Where is the color table?

After a long break I am once again making consistent progress on rewriting Reckless Drivin’.

This week I was porting the code for particle emitters and particle effects to Zig. One of the variables the code references is g16BitClut, which is initialized with data from the resource fork.


# Resource forks

I’ve written in detail about resource forks before. In short, a resource fork is an additional storage area in a file on Apple file systems. Resource forks were used in Classic Mac OS, but for backwards compatibility, macOS continues to support resource forks.

Here is a shell session that shows how to copy data to the resource fork of a file on macOS:

$ # the flag -@ is used to display extended attributes on macOS
$ ls -l@
total 8
-rw-r--r--  1 nathan  wheel     0B Jan 23 19:25 a
-rw-r--r--  1 nathan  wheel    10B Jan 23 19:25 b

$ cat b
some data

$ # copy the data in b to the resource fork of a
$ cp b a/..namedfork/rsrc

$ # now the resource fork shows as 10B in the ls output
$ ls -l@
total 16
-rw-r--r--@ 1 nathan  wheel     0B Jan 23 19:26 a
	com.apple.ResourceFork	  10B
-rw-r--r--  1 nathan  wheel    10B Jan 23 19:25 b

Note that resource forks aren’t typically used for storing arbitrary data. The resource fork is more like a key-value storage database used by an application. There is some nice documentation for the resource fork format on Kaitai’s website.

# Missing resource data

Back to g16BitClut.

Based on how this variable was used in the code, I figured it was related to color data, but I wasn’t sure how.

I searched the internet and the Inside Macintosh reference manuals and found some useful information. A “Clut” is a color lookup table used in several parts of the system including QuickDraw. It maps integer values to colors, and from what I can tell was used to save memory when storing color information.

The resource identifier that the code uses is Cl16. I couldn’t find anything on this online, so I assume this is not a standard system color lookup table, and instead a custom table that Jonas made. My best guess is the Cl is for “Clut” or “Color lookup” and 16 indicates it stores colors in 16 bits.
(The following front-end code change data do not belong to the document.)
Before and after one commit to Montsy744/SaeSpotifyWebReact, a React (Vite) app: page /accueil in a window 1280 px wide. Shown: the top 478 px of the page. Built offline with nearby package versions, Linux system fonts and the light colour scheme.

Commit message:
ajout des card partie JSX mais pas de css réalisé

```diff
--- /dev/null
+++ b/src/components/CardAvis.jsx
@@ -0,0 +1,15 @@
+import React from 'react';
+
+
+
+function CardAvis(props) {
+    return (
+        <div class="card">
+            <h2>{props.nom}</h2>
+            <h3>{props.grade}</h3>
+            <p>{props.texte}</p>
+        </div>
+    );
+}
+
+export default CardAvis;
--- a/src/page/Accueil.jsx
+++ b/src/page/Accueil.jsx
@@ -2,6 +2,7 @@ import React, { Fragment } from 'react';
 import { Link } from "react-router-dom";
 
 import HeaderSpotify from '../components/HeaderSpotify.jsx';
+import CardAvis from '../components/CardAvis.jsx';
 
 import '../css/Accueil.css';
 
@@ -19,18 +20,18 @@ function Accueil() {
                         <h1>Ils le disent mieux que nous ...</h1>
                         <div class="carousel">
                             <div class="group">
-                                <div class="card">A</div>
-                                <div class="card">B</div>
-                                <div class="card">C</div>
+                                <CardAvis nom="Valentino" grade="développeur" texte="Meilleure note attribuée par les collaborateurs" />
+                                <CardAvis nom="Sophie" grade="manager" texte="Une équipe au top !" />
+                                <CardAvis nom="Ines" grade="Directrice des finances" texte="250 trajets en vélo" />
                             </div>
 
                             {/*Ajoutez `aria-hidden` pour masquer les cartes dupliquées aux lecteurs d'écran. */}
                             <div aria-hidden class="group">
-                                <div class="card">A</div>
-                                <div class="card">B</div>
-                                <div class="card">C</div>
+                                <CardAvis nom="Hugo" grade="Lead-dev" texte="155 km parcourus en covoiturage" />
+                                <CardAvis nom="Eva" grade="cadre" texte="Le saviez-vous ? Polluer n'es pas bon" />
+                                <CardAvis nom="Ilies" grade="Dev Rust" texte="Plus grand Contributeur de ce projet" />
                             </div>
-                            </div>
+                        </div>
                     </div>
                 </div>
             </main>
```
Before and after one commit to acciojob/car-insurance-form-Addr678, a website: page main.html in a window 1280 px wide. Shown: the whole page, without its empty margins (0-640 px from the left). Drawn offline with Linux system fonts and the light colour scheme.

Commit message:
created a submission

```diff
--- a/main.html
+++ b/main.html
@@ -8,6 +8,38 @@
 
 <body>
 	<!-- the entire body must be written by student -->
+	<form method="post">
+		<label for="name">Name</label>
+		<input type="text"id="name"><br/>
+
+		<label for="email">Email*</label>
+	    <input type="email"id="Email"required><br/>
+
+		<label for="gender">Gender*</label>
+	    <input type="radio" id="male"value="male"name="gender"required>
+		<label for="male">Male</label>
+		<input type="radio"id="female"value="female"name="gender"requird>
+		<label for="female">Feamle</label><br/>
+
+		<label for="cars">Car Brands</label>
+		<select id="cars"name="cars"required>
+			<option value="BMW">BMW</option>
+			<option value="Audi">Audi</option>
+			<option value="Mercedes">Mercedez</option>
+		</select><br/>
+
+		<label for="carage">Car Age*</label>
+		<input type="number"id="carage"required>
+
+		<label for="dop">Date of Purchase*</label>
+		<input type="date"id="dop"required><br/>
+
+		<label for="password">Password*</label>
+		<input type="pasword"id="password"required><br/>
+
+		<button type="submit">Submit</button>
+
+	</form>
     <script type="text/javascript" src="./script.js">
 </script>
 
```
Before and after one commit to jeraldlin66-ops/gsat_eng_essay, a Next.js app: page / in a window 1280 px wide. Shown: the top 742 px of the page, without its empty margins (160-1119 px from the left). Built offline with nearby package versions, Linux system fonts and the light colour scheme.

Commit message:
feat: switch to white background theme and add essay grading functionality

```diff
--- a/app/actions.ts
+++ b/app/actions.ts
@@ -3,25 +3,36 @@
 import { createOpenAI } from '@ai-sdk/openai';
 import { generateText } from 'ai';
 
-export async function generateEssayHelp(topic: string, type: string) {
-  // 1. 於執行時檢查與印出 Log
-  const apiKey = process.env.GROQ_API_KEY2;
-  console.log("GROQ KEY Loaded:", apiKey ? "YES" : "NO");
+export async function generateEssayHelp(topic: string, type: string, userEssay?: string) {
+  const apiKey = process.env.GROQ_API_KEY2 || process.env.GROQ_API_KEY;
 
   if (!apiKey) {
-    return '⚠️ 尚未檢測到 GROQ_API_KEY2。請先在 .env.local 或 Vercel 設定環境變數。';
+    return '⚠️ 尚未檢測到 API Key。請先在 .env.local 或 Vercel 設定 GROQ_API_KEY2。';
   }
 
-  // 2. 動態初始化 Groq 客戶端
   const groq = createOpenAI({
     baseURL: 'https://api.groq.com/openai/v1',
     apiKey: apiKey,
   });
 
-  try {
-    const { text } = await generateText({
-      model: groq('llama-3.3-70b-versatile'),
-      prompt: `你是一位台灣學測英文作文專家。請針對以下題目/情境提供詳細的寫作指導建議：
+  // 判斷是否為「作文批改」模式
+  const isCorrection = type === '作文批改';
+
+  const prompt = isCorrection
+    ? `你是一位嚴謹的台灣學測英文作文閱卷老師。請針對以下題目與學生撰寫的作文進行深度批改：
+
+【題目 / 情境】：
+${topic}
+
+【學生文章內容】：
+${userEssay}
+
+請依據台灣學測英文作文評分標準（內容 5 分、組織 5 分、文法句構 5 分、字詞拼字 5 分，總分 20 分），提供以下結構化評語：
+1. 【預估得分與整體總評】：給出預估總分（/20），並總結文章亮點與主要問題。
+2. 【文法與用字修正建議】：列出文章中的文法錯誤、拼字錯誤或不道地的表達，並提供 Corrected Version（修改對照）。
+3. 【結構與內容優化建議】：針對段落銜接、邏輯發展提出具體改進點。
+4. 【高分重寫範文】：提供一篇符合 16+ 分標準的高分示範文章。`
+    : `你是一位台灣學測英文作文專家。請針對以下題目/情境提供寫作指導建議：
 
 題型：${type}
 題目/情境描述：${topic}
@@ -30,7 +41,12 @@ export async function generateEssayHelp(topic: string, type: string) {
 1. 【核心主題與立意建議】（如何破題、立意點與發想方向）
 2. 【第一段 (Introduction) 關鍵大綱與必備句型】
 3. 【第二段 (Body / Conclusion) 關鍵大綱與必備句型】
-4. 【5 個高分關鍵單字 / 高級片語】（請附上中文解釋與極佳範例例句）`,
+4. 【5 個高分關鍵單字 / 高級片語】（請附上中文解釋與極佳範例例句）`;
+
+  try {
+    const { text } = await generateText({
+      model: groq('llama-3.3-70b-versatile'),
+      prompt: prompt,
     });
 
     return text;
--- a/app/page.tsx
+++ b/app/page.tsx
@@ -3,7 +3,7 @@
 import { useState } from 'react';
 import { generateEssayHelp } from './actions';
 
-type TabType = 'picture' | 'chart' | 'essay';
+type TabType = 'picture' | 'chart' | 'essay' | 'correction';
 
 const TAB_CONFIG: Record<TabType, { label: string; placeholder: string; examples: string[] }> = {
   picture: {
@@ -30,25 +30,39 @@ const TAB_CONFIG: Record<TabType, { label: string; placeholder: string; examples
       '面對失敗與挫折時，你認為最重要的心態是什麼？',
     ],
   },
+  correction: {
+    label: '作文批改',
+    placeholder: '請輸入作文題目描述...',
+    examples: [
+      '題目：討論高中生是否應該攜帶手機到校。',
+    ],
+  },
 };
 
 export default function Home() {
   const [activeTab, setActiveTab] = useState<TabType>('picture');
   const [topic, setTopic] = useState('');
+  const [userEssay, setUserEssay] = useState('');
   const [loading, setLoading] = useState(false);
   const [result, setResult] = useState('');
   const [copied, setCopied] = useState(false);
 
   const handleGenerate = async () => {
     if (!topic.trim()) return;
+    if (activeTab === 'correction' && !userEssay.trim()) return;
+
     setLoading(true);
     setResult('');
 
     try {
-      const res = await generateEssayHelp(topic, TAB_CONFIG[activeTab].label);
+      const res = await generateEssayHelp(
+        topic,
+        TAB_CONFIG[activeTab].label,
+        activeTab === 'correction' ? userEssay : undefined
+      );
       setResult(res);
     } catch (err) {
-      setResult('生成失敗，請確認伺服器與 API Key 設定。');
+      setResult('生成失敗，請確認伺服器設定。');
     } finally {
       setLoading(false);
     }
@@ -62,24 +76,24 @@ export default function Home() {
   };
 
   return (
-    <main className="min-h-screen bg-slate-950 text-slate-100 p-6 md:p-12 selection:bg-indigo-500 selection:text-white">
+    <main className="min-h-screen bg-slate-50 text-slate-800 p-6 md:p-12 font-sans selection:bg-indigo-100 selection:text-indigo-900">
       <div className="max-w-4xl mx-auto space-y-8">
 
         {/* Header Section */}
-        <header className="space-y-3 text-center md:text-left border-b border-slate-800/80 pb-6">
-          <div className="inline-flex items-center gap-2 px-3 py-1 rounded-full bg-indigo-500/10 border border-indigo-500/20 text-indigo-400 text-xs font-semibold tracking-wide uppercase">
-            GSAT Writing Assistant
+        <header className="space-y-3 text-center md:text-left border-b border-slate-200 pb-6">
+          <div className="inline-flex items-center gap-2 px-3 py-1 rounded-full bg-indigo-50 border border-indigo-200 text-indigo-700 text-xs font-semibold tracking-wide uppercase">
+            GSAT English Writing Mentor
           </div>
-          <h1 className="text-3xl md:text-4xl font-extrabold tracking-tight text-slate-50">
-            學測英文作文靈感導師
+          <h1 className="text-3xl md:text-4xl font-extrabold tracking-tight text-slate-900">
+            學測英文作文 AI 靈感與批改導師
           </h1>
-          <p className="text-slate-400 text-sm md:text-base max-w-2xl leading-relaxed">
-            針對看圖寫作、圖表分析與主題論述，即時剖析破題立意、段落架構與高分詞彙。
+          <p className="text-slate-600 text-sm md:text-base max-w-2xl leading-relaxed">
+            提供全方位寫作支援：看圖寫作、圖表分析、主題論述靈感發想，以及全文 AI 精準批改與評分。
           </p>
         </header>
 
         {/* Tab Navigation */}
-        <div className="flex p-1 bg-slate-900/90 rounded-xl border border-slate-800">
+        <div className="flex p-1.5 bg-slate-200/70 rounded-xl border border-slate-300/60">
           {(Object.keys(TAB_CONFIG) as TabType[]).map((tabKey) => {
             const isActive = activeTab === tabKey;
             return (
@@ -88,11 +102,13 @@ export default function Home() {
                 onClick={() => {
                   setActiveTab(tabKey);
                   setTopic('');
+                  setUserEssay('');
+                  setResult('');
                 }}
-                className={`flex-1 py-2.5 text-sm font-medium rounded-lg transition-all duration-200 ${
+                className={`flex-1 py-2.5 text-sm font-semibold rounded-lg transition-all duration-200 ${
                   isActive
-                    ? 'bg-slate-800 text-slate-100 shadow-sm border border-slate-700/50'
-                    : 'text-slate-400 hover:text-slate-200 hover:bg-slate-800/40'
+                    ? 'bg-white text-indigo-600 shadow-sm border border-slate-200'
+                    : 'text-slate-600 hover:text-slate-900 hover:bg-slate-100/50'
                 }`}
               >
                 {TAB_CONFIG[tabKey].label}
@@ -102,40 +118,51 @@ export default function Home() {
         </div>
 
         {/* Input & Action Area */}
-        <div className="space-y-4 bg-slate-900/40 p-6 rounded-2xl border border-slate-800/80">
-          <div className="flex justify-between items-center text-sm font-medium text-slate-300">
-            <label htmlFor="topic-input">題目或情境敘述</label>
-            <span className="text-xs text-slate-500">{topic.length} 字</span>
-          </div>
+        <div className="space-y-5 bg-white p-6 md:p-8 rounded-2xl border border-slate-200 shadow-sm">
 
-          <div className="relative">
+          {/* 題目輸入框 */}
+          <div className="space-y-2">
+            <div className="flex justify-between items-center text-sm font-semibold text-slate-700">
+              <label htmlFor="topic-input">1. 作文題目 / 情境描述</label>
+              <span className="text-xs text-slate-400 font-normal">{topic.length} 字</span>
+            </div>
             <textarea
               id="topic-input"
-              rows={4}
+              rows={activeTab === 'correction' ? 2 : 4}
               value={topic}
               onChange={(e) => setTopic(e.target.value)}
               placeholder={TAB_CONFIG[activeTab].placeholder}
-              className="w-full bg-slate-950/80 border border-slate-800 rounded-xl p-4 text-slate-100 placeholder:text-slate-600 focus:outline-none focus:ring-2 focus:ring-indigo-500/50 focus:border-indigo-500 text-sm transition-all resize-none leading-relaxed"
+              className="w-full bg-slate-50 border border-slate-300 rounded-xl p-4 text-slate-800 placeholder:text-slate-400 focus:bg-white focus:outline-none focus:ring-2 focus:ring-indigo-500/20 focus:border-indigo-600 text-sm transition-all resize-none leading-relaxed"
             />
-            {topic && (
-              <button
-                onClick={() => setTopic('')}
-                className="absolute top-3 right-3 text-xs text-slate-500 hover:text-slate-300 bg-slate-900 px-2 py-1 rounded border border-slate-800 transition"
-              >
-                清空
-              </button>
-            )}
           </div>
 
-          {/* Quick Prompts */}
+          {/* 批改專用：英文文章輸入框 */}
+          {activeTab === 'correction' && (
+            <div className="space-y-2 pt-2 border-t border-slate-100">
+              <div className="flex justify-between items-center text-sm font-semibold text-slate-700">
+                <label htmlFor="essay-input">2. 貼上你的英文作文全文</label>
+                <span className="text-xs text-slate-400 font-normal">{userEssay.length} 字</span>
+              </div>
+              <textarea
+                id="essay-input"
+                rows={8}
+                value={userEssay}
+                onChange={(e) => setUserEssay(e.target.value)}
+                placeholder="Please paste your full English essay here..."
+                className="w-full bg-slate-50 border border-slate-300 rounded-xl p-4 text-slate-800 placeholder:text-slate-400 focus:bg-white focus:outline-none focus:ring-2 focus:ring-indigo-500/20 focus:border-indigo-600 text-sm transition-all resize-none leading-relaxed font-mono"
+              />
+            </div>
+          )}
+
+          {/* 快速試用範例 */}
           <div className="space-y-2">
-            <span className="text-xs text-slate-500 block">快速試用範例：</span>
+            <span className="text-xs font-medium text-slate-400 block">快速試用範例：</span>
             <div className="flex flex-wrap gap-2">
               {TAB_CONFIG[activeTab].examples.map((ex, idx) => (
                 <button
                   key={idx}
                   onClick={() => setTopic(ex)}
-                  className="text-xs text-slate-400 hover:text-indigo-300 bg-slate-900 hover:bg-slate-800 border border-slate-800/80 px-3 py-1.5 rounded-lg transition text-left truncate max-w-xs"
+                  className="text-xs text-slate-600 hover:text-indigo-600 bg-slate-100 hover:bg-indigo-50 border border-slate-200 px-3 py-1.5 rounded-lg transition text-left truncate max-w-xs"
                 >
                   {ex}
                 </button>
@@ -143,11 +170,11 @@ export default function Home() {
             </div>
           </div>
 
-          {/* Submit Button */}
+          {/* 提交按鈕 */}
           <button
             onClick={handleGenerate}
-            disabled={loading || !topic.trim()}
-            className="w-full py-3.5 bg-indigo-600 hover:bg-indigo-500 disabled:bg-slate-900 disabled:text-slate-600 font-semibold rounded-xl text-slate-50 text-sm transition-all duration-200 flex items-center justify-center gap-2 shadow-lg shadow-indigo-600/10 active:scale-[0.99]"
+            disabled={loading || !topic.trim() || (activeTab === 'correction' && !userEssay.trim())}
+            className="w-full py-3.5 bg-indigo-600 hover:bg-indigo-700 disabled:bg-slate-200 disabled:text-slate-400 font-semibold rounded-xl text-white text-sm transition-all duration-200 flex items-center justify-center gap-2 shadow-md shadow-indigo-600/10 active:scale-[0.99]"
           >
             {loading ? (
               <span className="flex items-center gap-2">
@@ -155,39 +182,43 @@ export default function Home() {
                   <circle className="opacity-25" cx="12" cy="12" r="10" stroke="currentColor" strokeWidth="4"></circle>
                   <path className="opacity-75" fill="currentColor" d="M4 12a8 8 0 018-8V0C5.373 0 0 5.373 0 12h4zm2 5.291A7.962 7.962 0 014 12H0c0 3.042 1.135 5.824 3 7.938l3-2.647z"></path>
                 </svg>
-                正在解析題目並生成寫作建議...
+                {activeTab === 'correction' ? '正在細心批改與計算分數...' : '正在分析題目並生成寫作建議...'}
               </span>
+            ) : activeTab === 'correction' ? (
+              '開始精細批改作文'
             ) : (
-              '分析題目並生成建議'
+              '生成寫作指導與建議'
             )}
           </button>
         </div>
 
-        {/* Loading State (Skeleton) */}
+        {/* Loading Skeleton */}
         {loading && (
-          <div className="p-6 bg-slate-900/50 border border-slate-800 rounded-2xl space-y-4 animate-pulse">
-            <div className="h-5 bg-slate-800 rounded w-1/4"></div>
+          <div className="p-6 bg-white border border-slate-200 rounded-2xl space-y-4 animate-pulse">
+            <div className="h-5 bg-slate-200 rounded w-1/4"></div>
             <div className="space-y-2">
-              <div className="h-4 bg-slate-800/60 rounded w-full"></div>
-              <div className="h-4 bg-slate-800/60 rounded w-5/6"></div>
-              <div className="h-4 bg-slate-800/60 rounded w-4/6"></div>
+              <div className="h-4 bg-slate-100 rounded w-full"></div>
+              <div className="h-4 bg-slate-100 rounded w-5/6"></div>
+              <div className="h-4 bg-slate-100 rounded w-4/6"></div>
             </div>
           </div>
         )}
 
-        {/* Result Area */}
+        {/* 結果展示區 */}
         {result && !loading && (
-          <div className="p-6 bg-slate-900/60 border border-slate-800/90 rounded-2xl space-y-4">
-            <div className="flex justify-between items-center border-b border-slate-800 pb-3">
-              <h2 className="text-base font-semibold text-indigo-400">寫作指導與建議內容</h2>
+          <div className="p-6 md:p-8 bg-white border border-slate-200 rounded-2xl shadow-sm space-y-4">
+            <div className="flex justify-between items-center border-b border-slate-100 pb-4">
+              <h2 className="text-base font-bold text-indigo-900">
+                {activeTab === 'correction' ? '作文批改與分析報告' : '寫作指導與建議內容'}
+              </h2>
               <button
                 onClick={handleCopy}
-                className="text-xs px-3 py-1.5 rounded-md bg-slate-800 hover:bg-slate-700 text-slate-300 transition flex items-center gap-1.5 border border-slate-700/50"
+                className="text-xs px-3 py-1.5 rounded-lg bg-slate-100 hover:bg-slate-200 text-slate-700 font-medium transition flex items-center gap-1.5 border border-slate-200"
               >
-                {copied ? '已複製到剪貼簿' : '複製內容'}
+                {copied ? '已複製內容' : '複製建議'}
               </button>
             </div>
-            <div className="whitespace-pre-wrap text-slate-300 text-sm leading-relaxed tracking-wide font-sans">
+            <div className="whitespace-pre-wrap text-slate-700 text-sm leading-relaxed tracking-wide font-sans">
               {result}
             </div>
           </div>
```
The game data I was using in Reckless Drivin’ was from Jonas Echterhoff’s commit in 2019 in the file Data. In the readme of the repo he says

The resource forks of the rsrc files have been moved to the data fork

Meaning the Data file is the contents of the resource fork from the Reckless Drivin’ binary.

The issue is, I had already extracted all of the resources from that data file, and Cl16 was not included.

# Finding the data

I spent a while searching and trying to figure out why my resource fork data didn’t include the Cl16 resource. After many fruitless searches, I determined my only remaining option was to load the game in a Mac OS 9.0 virtual machine and use a debugger to inspect the memory at runtime. Halfway through setting up the vm, I realized I had missed a very simple possible explanation for the missing data.

The Reckless Drivin’ website hosts two versions of the game:

  • v1.4.4 which uses the native Mac OS QuickDraw library for rendering, and
  • v1.5.4 which was updated to work with OpenGL.

The Reckless Drivin’ source code that Jonas shared on GitHub does not include any OpenGL calls. I realized that it was possible that the source code and resource data were from different versions of the game!

So I downloaded the RecklessDrivin144.sit.bin file from the website. The .sit.bin is a Stuffit file, a proprietary compression format used on Macs in the 90s.

I installed The Unarchiver which supports Stuffit archives, and successfully extracted the Reckless Drivin’.app bundle. Then I opened my terminal and inspected the resource fork using DeRez, a tool to decompile resource fork data.

$ cd Reckless\ Drivin\'.app/Contents/MacOS/

$ DeRez Reckless\ Drivin\' | grep Cl16
data 'Cl16' (8, "16-bit color lookup table") {


So I extracted the resource fork and I am now using it in my port of the game.

$ cp Reckless\ Drivin\'/..namedfork/rsrc Data

I still don’t know for certain why the resource data Jonas uploaded to GitHub didn’t include all of the data. But this was a great way to learn a little more about resource forks!